1. Welcome to SportsJournalists.com, a friendly forum for discussing all things sports and journalism.

    Your voice is missing! You will need to register for a free account to get access to the following site features:
    • Reply to discussions and create your own threads.
    • Access to private conversations with other members.
    • Fewer ads.

    We hope to see you as a part of our community soon!

BLOG! hammers Miami Herald editors, newspapers in general after story pulled

Discussion in 'Journalism topics only' started by Wonderlic, Feb 12, 2009.

  1. Wonderlic

    Wonderlic Member

    This from profootballtalk.com, a "respectable" blog:


    A Miami Herald story about Bill Parcells walking away from the Dolphins was pulled off the paper's Web site because it relied on only a single source.

    From the link:

    I don't necessarily agree with this. News is news whether it falls under the umbrella of the sports department or any other and an incorrect story, regardless of what section of the paper it's printed in, hurts a publication's credibility as a whole.

    It's never a bad idea to get more than one source - it's called VERIFYING information. I realize that there's a lot of pressure to be the first to break news on a high-pressure beat, and if you have breaking news from an OFFICIAL source and can attribute the story to that source, I could see that being acceptable.

    But even then, I would still want to get some kind of confirmation or reaction from another source.

    Am I out of my mind?
  2. budcrew08

    budcrew08 Active Member

    One-source stories are not good most of the time, but I think exceptions can be made with official sources on rare occasions.
  3. Ace

    Ace Well-Known Member

    If it relied on only one anonymous source -- and a source that Armando Salguero's apparently weren't comfortable going with solo -- I have no problem.

    Now, if the source is Parcells and the Herald is being anal about the rules, I would have a problem.

    But it's very easy to get burned by one-source stories -- even if the source is the coach. I've seen that more than once.
  4. SF_Express

    SF_Express Active Member

    Hard to know how right or wrong all this was, indeed, without knowing who the source was.
  5. Lollygaggers

    Lollygaggers Member

    I agree with the premise that sports should be entertaining, that's what makes the Hot Stove League so great and coaching rumors, etc. But it doesn't take long before an outlet loses credibility if it runs with every story it gets just by talking to one person. What good does it do to break a Bill Parcells story that you have to retract the next day? Every situation is different, but information has to be double-checked to some degree.
  6. Wonderlic

    Wonderlic Member

    In other news, Bill Parcells just swam across the Atlantic Ocean in 25 days[/crossthread] :p
  7. Wonderlic

    Wonderlic Member

    Here's a link to the original Herald story, archived by Google:

    The source was unnamed.

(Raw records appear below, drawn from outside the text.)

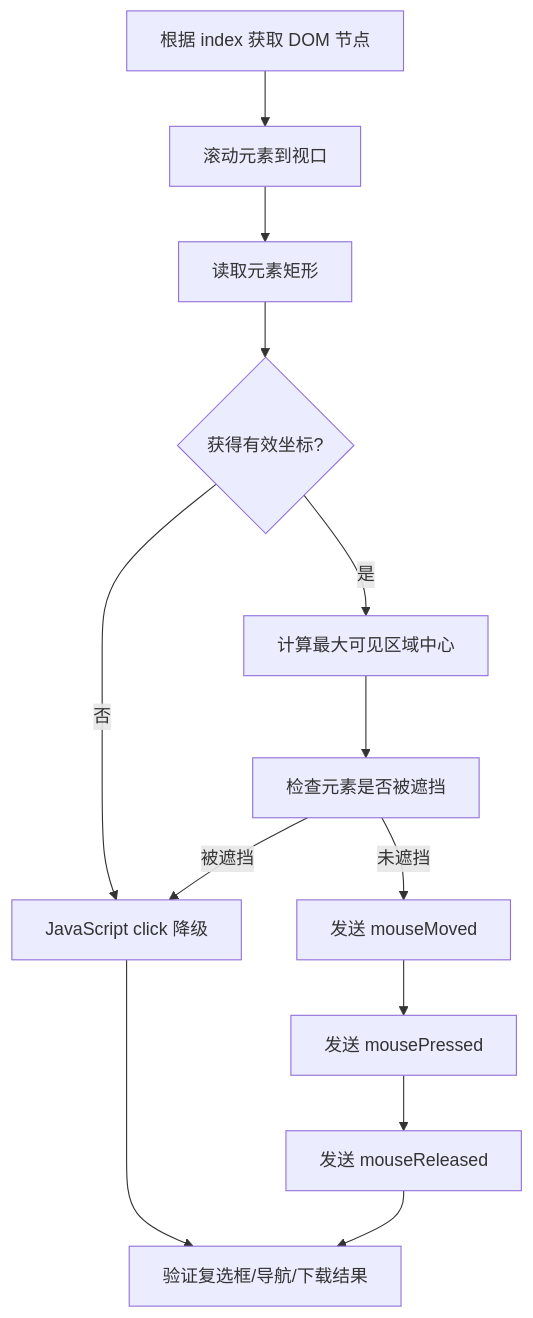
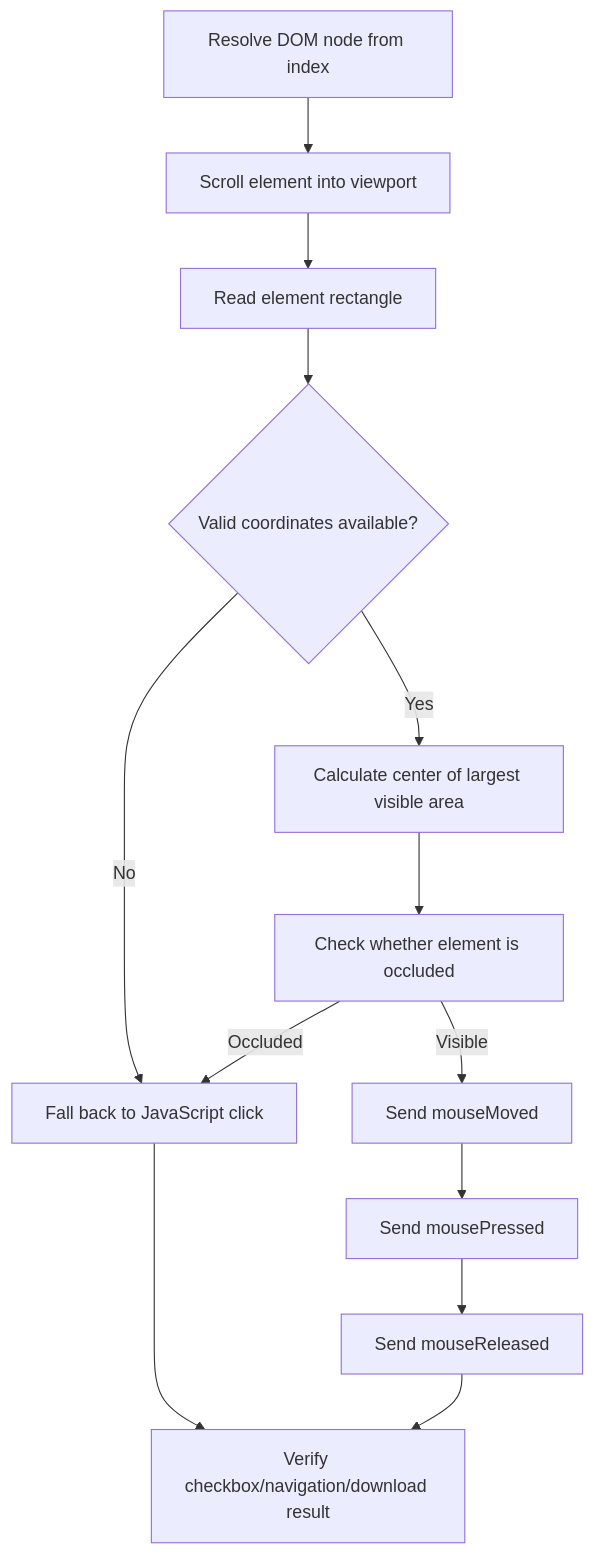
The second of 3 diagrams in docs/Browser_opereation_simulation.md (LHKong7/tabvis), drawn with Mermaid before and after one commit. The commit also changed other lines of this file and 26 other files, not shown here.

````diff
--- a/docs/Browser_opereation_simulation.md
+++ b/docs/Browser_opereation_simulation.md
@@ -300,15 +315,15 @@
 ```mermaid
 flowchart TD
-    A["根据 index 获取 DOM 节点"] --> B["滚动元素到视口"]
-    B --> C["读取元素矩形"]
-    C --> D{"获得有效坐标?"}
-    D -- "否" --> J["JavaScript click 降级"]
-    D -- "是" --> E["计算最大可见区域中心"]
-    E --> F["检查元素是否被遮挡"]
-    F -- "被遮挡" --> J
-    F -- "未遮挡" --> G["发送 mouseMoved"]
-    G --> H["发送 mousePressed"]
-    H --> I["发送 mouseReleased"]
-    I --> K["验证复选框/导航/下载结果"]
+    A["Resolve DOM node from index"] --> B["Scroll element into viewport"]
+    B --> C["Read element rectangle"]
+    C --> D{"Valid coordinates available?"}
+    D -- "No" --> J["Fall back to JavaScript click"]
+    D -- "Yes" --> E["Calculate center of largest visible area"]
+    E --> F["Check whether element is occluded"]
+    F -- "Occluded" --> J
+    F -- "Visible" --> G["Send mouseMoved"]
+    G --> H["Send mousePressed"]
+    H --> I["Send mouseReleased"]
+    I --> K["Verify checkbox/navigation/download result"]
     J --> K
 ```
````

But, oddly, the reporter did get Wayne Huizenga on the record about some other stuff without specifically addressing whether Huizenga would confirm or deny that Parcells was going to leave.
  8. Ace

    Ace Well-Known Member

    Red Flag! Red Flag!
  9. SixToe

    SixToe Active Member

    Thus yet another example of the difference in some blogs BLOGS! and legitimate journalism.

    One-source stories better be a special situation. The risk of being burned or used as an ax-grinding tool is too great.
  10. MartinEnigmatica

    MartinEnigmatica Active Member

    Those bolded links are just off the top of my head. I would argue that sports and political coverage are very much alike, that the two coverage worlds intersect very much in theme and execution. And if you think sports don't involve business and life and death, you're an idiot. And you might want to tell Darren Rovell he's no longer needed.
    I get what that's trying to say, but running with something just because you have one source saying something is most of the time irresponsible and, as lollygaggers said, can erode your credibility real quick. Not to mention your relationships with sources if you're wrong.
    On top of that, throwing shit out there that isn't 100% confirmed continues to create this fat gut of ideas the media world feeds daily. Look, I don't want to be bombarded every 10 minutes with a little nugget of information that might be true. I want to read a well-sourced account later that is absolutely true.
  11. pseudo

    pseudo Active Member

    That's Florio's specialty. And it's why, whenever he "breaks news" and someone excitedly runs back to our site with the story, I always tell them to wait until someone reputable confirms it before believing it.
  12. Stitch

    Stitch Active Member

    Good thing Florio's a journalist and investigated why the Herald removed the post. Why couldn't he investigate the story or was that too difficult for a blogger?
Draft saved Draft deleted

Share This Page